Dataset items:

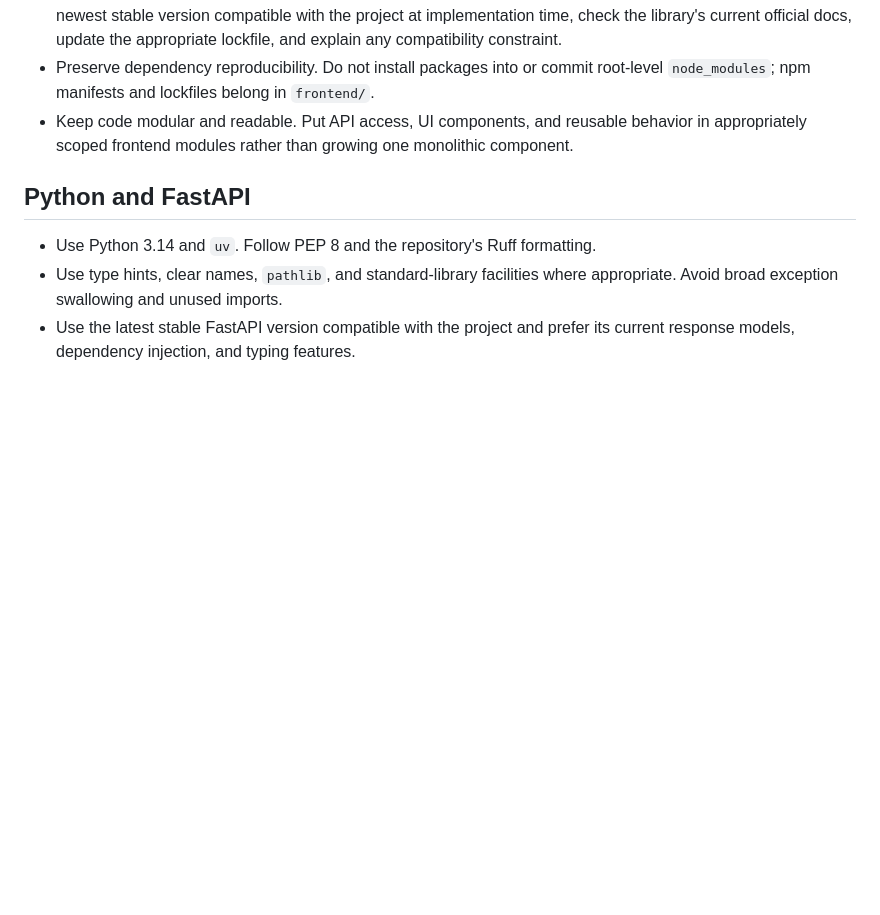
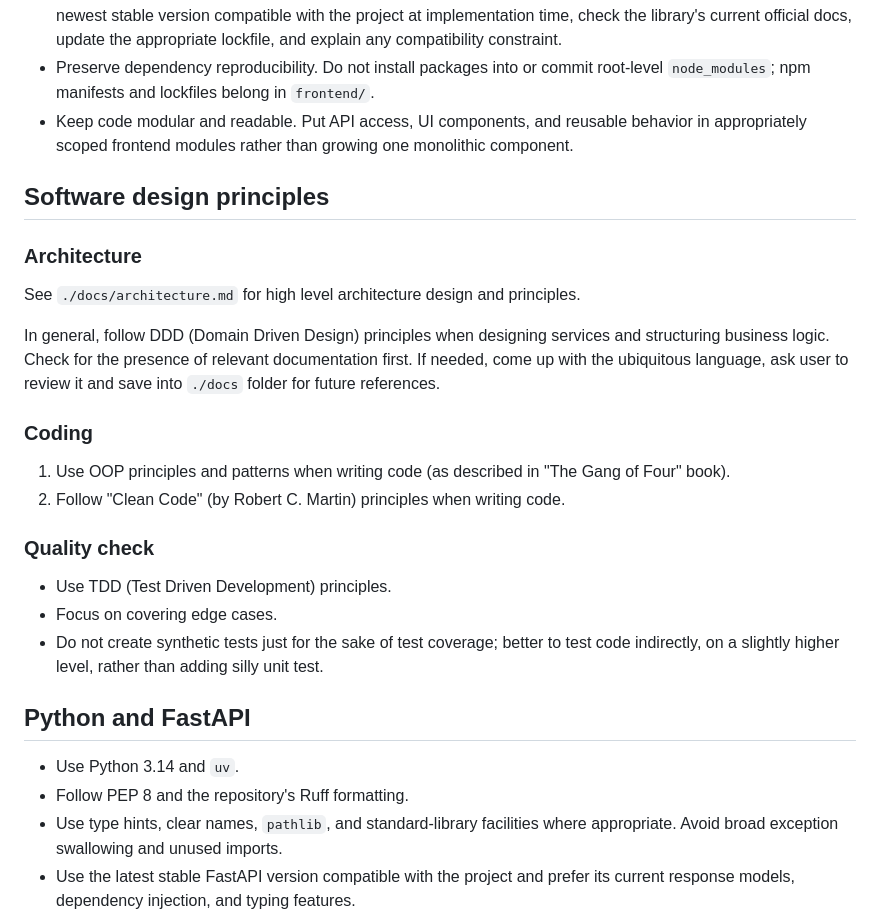
Before and after one commit to rodush/expense-tracker, a Markdown page: AGENTS.md, the part around the change. Drawn GitHub-style; blank space fills up the shorter version.

Commit message:
docs: adding instuctions for AGENTS and architecture.md doc

```diff
--- a/AGENTS.md
+++ b/AGENTS.md
@@ -41,9 +41,33 @@ frontend expectations aligned with backend responses.
   behavior in appropriately scoped frontend modules rather than growing one
   monolithic component.
 
+## Software design principles
+
+### Architecture
+
+See `./docs/architecture.md` for high level architecture design and principles.
+
+In general, follow DDD (Domain Driven Design) principles when designing services and structuring business logic.
+Check for the presence of relevant documentation first. If needed, come up with the ubiquitous language,
+ask user to review it and save into `./docs` folder for future references.
+
+### Coding
+
+1. Use OOP principles and patterns when writing code (as described in "The Gang of Four" book).
+1. Follow "Clean Code" (by Robert C. Martin) principles when writing code.
+
+### Quality check
+
+- Use TDD (Test Driven Development) principles.
+- Focus on covering edge cases.
+- Do not create synthetic tests just for the sake of test coverage;
+  better to test code indirectly, on a slightly higher level, rather than adding silly unit test.
+
+
 ## Python and FastAPI
 
-- Use Python 3.14 and `uv`. Follow PEP 8 and the repository's Ruff formatting.
+- Use Python 3.14 and `uv`.
+- Follow PEP 8 and the repository's Ruff formatting.
 - Use type hints, clear names, `pathlib`, and standard-library facilities where
   appropriate. Avoid broad exception swallowing and unused imports.
 - Use the latest stable FastAPI version compatible with the project and prefer
```
Also changed, not shown: docs/architecture.md (added, +10 -0 lines).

Your task: Above are records with pictures; repeat the records exactly and leave the pictures out.

Task output:
Before and after one commit to rodush/expense-tracker, a Markdown page: AGENTS.md, the part around the change. Drawn GitHub-style; blank space fills up the shorter version.

Commit message:
docs: adding instuctions for AGENTS and architecture.md doc

```diff
--- a/AGENTS.md
+++ b/AGENTS.md
@@ -41,9 +41,33 @@ frontend expectations aligned with backend responses.
   behavior in appropriately scoped frontend modules rather than growing one
   monolithic component.
 
+## Software design principles
+
+### Architecture
+
+See `./docs/architecture.md` for high level architecture design and principles.
+
+In general, follow DDD (Domain Driven Design) principles when designing services and structuring business logic.
+Check for the presence of relevant documentation first. If needed, come up with the ubiquitous language,
+ask user to review it and save into `./docs` folder for future references.
+
+### Coding
+
+1. Use OOP principles and patterns when writing code (as described in "The Gang of Four" book).
+1. Follow "Clean Code" (by Robert C. Martin) principles when writing code.
+
+### Quality check
+
+- Use TDD (Test Driven Development) principles.
+- Focus on covering edge cases.
+- Do not create synthetic tests just for the sake of test coverage;
+  better to test code indirectly, on a slightly higher level, rather than adding silly unit test.
+
+
 ## Python and FastAPI
 
-- Use Python 3.14 and `uv`. Follow PEP 8 and the repository's Ruff formatting.
+- Use Python 3.14 and `uv`.
+- Follow PEP 8 and the repository's Ruff formatting.
 - Use type hints, clear names, `pathlib`, and standard-library facilities where
   appropriate. Avoid broad exception swallowing and unused imports.
 - Use the latest stable FastAPI version compatible with the project and prefer
```
Also changed, not shown: docs/architecture.md (added, +10 -0 lines).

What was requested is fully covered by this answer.